He assumed the title of Count, either at that time or earlier. He also gained control of Touraine to the west, though the Counts of Anjou were persistent rivals and in 1044 finally succeeded in wresting it from Blois.
Thibaud married a daughter of Herbert II, Count of Vermandois, and through her gained the County of Omois in the Brie region, well to the east of his Blois lands. This began the Blois acquisition of Champagne. It was Thibaud’s grandson, Eudes II (Count 1004-37), who added the Counties of Troyes and Meaux after the death of a cousin in the early 1020s. His wider ambitions – he was through his mother a nephew of the childless King Rudolf III of Burgundy, who died in 1032 – were frustrated by the opposition of the Emperor and the King of France.
On his death in battle in Lorraine in 1037, Blois went to his elder son, Thibaut III, who reunited Blois with Champagne in 1063 until his own death in 1089, when the lands were again divided, the eldest son, Stephen, once more taking Blois. His son, Thibaut IV, reunited Blois and Champagne in 1125; Thibaut’s younger brother, Stephen, first gained a crown for the House of Blois – that of England in 1135.
When Thibaut IV died in 1152, his great principality, which lay either side of the royal domain and thus constituted a threat to the Kings of France, was for the last time divided, only this time the elder son took Champagne, with its growing wealth from trade and commerce, leaving Blois to his younger brother. The Count of Champagne remained overlord over his kinsmen of Blois until he needed royal support to pursue his claims to the Kingdom of Navarre after 1234, when he surrendered his rights to the Crown.

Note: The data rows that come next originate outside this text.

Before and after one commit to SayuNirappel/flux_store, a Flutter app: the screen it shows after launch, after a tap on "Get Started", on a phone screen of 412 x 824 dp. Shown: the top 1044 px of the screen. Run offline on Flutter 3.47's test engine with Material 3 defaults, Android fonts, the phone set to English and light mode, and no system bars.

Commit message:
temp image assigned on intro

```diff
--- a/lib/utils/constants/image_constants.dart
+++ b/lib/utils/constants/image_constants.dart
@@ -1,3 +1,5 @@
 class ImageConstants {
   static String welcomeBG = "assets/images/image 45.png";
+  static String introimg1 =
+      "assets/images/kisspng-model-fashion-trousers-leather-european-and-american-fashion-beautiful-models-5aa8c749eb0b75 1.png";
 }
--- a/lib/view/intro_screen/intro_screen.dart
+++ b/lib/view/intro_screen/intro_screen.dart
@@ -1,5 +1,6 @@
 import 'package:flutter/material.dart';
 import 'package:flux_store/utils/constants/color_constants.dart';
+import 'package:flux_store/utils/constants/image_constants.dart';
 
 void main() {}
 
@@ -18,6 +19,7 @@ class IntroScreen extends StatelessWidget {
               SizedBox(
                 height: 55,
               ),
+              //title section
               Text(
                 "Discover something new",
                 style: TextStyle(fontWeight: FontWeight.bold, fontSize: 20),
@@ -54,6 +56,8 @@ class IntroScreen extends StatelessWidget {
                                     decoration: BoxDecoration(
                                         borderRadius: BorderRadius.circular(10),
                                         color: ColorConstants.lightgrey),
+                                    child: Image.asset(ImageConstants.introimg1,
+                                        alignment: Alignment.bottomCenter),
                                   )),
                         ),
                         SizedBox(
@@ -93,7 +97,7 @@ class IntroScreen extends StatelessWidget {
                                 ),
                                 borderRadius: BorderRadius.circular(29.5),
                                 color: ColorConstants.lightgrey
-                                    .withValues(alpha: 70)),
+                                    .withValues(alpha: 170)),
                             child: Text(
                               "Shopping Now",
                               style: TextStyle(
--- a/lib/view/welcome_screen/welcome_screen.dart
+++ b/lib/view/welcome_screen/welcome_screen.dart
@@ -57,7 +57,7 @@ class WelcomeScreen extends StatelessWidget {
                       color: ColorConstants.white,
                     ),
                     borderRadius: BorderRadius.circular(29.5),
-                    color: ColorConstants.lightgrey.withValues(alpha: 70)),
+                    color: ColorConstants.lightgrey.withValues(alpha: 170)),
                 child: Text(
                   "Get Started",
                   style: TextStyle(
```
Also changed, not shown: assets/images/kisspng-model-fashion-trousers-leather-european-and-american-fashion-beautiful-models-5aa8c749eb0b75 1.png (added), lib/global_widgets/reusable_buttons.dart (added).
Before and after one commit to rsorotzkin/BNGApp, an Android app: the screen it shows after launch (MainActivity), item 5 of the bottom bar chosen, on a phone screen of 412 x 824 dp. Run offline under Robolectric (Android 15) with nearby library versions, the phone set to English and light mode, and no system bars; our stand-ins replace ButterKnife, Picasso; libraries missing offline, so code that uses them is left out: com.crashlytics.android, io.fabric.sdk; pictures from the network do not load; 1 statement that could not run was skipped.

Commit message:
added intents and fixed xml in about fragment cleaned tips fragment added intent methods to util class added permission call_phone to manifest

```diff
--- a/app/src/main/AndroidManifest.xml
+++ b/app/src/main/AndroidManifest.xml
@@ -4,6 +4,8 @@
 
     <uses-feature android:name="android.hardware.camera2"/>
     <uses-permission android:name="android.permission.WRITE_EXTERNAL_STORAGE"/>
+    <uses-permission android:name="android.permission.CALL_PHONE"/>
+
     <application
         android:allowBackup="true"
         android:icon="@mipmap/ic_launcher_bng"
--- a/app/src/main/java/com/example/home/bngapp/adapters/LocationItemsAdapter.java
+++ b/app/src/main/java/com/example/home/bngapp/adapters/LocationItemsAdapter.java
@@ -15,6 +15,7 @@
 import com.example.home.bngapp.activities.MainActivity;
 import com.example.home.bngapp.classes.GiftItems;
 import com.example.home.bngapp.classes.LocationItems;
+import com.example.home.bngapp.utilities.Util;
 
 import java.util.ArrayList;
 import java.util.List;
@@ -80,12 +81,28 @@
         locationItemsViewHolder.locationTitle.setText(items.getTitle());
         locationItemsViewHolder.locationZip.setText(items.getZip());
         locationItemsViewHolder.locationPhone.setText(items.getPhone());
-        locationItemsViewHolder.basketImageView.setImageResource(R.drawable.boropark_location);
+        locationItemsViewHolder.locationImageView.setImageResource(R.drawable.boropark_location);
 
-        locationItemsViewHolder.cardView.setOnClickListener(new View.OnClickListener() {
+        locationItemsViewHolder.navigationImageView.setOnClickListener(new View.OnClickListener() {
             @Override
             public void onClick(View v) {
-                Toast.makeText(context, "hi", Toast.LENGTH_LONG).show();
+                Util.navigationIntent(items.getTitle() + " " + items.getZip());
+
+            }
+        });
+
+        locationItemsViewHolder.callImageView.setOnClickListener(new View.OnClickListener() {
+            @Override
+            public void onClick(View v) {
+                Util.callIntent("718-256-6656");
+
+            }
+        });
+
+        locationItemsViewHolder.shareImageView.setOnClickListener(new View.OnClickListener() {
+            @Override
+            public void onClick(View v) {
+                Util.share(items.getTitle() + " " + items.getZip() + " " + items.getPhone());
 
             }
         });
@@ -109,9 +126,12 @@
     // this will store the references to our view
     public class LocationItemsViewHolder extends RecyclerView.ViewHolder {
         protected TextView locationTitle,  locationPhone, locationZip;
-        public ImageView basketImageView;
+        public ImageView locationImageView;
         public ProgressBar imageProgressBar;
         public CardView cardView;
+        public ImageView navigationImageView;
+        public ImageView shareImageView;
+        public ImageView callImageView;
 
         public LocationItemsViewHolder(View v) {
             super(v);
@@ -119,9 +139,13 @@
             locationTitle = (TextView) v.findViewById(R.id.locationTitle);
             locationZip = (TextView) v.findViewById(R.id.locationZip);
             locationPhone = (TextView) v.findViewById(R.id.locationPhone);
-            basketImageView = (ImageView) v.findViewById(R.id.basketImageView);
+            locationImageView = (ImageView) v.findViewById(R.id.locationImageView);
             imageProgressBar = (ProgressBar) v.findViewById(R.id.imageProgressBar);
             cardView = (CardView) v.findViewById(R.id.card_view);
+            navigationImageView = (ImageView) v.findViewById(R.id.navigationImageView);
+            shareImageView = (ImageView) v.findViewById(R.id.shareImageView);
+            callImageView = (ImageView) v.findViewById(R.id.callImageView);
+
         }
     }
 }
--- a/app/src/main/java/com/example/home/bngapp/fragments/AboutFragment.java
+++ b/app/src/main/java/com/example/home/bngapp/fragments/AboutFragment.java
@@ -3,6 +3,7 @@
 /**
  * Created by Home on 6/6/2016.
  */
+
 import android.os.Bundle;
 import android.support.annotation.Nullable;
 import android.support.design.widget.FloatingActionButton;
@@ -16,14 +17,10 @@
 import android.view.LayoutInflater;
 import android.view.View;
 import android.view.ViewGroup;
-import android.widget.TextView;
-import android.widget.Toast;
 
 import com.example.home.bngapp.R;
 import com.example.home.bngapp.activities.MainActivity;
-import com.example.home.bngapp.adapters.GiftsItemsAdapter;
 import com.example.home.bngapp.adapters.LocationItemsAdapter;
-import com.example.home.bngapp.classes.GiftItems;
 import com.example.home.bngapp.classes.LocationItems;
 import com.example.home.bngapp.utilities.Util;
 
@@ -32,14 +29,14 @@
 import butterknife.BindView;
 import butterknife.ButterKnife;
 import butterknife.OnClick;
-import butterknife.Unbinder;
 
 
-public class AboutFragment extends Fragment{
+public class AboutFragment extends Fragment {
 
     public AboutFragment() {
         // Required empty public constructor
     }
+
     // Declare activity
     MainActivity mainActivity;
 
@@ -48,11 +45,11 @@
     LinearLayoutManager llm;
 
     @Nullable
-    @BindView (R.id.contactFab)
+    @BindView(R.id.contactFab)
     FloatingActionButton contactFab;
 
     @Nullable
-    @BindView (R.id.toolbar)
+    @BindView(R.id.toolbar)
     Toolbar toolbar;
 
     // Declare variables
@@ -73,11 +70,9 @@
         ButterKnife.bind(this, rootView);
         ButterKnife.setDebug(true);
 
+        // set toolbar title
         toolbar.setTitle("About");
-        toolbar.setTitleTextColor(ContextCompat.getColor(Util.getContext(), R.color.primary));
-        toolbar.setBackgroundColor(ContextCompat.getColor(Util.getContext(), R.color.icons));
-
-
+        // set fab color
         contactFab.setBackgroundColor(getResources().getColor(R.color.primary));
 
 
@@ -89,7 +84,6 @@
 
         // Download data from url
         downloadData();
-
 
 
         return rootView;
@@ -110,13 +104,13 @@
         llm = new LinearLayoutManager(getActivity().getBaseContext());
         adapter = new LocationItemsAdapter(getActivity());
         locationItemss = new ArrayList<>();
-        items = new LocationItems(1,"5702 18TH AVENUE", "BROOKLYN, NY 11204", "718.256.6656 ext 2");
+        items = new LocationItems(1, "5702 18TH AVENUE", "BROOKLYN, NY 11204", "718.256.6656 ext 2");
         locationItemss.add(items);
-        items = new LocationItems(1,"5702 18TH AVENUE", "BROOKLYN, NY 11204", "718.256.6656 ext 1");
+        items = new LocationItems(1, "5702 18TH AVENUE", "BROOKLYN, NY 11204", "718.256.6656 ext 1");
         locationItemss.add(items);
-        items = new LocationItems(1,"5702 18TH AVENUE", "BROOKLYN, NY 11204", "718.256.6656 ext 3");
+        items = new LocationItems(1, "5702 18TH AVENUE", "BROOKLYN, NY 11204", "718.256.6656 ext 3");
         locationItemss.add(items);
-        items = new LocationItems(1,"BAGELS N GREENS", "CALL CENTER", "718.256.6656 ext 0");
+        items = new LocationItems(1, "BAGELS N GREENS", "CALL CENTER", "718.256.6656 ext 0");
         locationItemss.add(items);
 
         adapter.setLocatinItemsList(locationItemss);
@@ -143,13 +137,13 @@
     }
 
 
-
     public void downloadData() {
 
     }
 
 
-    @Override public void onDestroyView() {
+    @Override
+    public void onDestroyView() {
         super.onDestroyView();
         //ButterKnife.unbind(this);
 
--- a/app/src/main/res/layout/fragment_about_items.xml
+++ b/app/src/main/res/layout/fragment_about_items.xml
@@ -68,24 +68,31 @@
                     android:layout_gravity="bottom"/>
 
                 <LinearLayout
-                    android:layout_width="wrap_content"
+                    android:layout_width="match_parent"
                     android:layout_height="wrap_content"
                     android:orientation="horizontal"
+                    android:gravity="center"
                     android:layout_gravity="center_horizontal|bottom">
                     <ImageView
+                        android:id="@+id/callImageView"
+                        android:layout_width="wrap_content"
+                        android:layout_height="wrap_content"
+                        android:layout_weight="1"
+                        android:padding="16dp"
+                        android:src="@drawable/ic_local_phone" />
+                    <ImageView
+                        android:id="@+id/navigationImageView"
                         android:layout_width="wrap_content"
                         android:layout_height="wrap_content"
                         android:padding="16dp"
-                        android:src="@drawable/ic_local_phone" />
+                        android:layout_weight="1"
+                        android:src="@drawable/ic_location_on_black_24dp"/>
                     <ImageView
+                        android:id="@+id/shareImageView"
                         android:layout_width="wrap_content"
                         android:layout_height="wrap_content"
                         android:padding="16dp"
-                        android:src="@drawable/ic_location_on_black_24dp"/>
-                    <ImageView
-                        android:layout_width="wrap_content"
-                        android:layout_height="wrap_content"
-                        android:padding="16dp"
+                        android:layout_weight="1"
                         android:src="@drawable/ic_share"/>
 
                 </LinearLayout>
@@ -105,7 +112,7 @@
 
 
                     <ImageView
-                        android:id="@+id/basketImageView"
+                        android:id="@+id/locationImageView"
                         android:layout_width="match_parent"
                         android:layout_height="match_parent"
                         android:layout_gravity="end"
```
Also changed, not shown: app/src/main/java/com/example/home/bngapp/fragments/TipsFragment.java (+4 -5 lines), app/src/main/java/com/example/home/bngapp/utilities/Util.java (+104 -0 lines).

The County of Blois never recovered its earlier importance after 1152. The last Count of the original line died in 1218, and was succeeded in Blois by his aunt, whose daughter and heiress brought the County to the family of Châtillon in 1230. Chartres had passed in 1218 to a cousin of the last Count, further diminishing the importance of Blois, and though it was recovered in 1256, it was sold in 1286 to the King of France.
In 1391 the last Châtillon Count, whose son had died, sold his rights to Louis, Duke of Orléans, the brother of the French King. Blois became part of Louis’s great appanage, and eventually passed to the Crown in 1498 when the Duke of Orléans became King Louis XII; its château was a favourite residence of the last Valois Kings of France.
Blois remained linked to Orléans in the Ancien Régime in the gouvernement of Orléanais and the généralité of Orléans. In 1697 Blois became the seat of a Bishop in the province of Paris at the expense of Chartres. The town has been the capital of the Department of Loir-et-Cher since 1790.